**The problem:** Pull each line containing "normality" out of the listing below.

════════

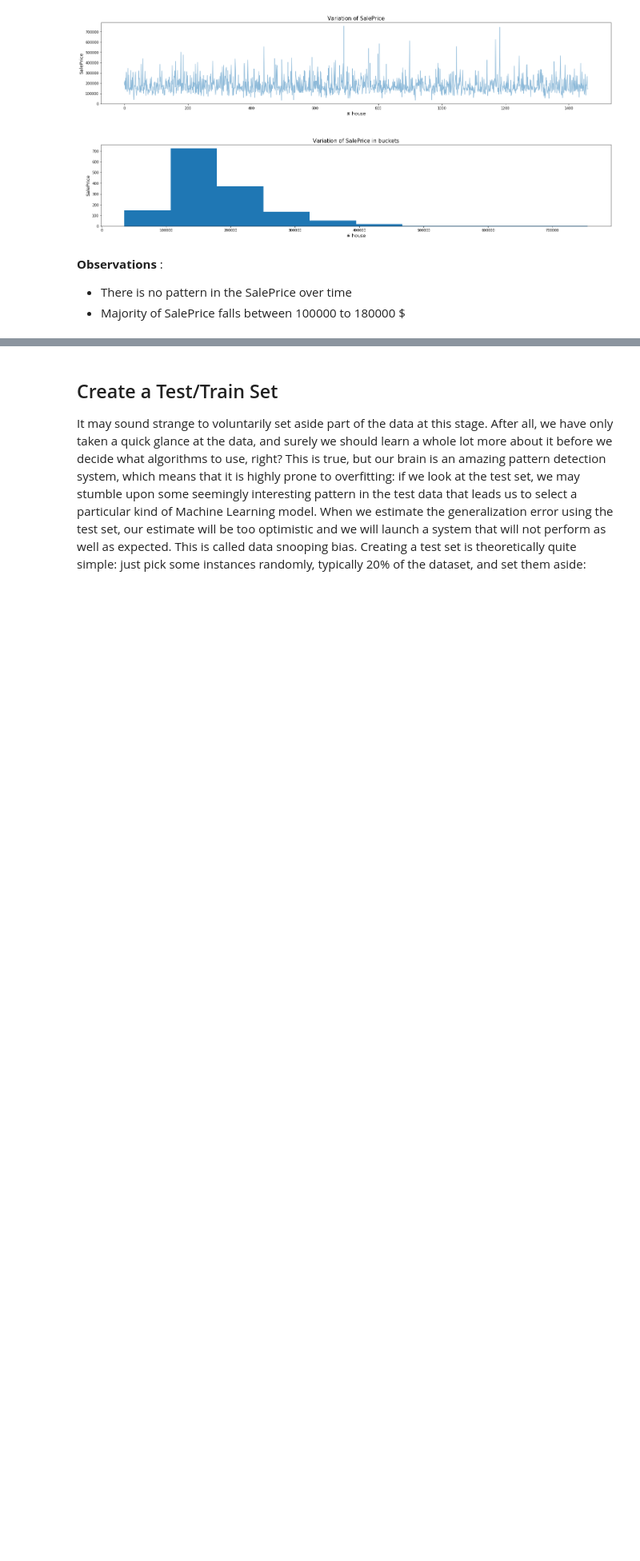
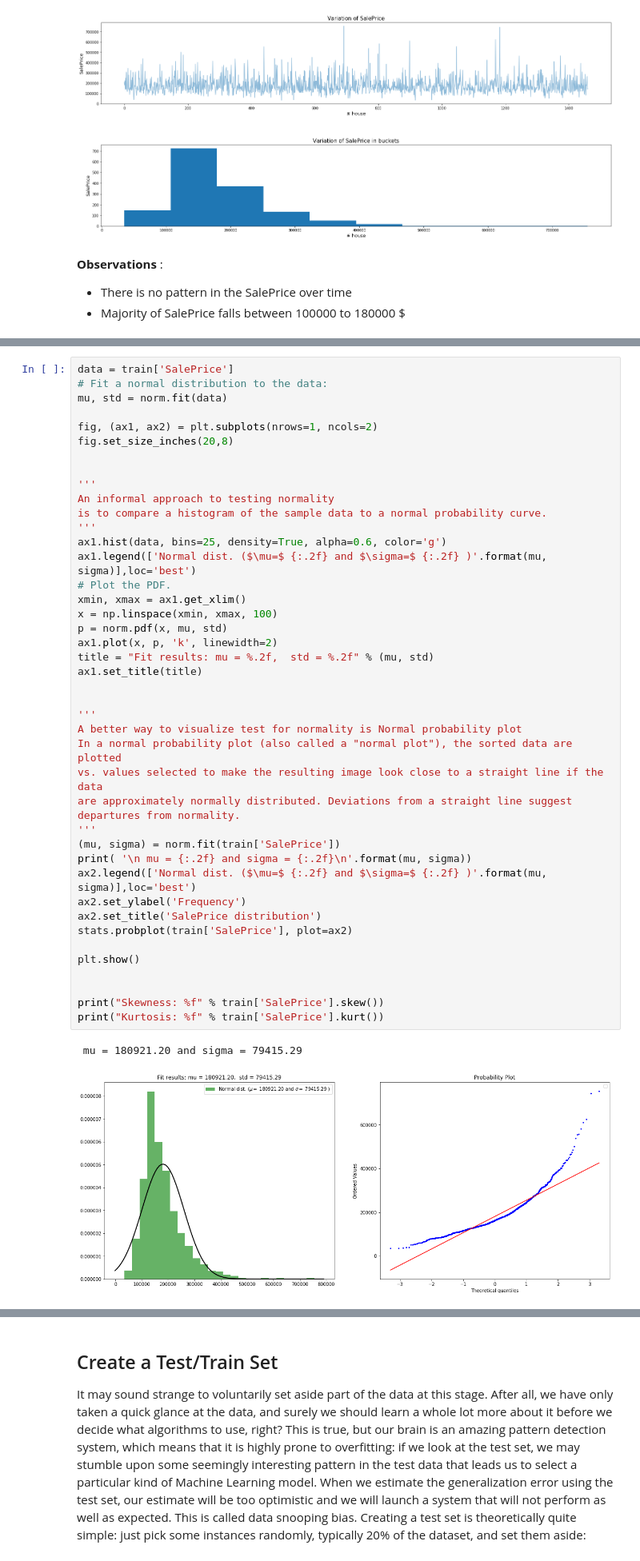
Before and after one commit to SamyaMaiti2012/datascience, a Jupyter notebook: regression/multiRegression/housing_price_estimate-Multiple_Regression_techniques.ipynb, the cells around one changed output, grey strips where cells are left out. Shown: that part at 80% size. Saved outputs shown, nothing was run; the diff lists cells and outputs as text; blank space fills up the shorter version.

Commit message:
Implemented logic for normal distribution testing.

```diff
--- a/regression/multiRegression/housing_price_estimate-Multiple_Regression_techniques.ipynb
+++ b/regression/multiRegression/housing_price_estimate-Multiple_Regression_techniques.ipynb
@@ -147,0 +161,45 @@ __Observations__ :
+# %%
+data = train['SalePrice']
+# Fit a normal distribution to the data:
+mu, std = norm.fit(data)
+
+fig, (ax1, ax2) = plt.subplots(nrows=1, ncols=2)
+fig.set_size_inches(20,8)
+
+
+'''
+An informal approach to testing normality
+is to compare a histogram of the sample data to a normal probability curve.
+'''
+ax1.hist(data, bins=25, density=True, alpha=0.6, color='g')
+ax1.legend(['Normal dist. ($\mu=$ {:.2f} and $\sigma=$ {:.2f} )'.format(mu, sigma)],loc='best')
+# Plot the PDF.
+xmin, xmax = ax1.get_xlim()
+x = np.linspace(xmin, xmax, 100)
+p = norm.pdf(x, mu, std)
+ax1.plot(x, p, 'k', linewidth=2)
+title = "Fit results: mu = %.2f,  std = %.2f" % (mu, std)
+ax1.set_title(title)
+
+
+'''
+A better way to visualize test for normality is Normal probability plot
+In a normal probability plot (also called a "normal plot"), the sorted data are plotted
+vs. values selected to make the resulting image look close to a straight line if the data
+are approximately normally distributed. Deviations from a straight line suggest departures from normality.
+'''
+(mu, sigma) = norm.fit(train['SalePrice'])
+print( '\n mu = {:.2f} and sigma = {:.2f}\n'.format(mu, sigma))
+ax2.legend(['Normal dist. ($\mu=$ {:.2f} and $\sigma=$ {:.2f} )'.format(mu, sigma)],loc='best')
+ax2.set_ylabel('Frequency')
+ax2.set_title('SalePrice distribution')
+stats.probplot(train['SalePrice'], plot=ax2)
+
+plt.show()
+
+
+print("Skewness: %f" % train['SalePrice'].skew())
+print("Kurtosis: %f" % train['SalePrice'].kurt())
+# %% [output]
+ mu = 180921.20 and sigma = 79415.29
+[figure, added]
```
Also changed, not shown: parts of 9 cells of this notebook.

════════

**Answer to this exercise:**
+An informal approach to testing normality
+A better way to visualize test for normality is Normal probability plot
+are approximately normally distributed. Deviations from a straight line suggest departures from normality.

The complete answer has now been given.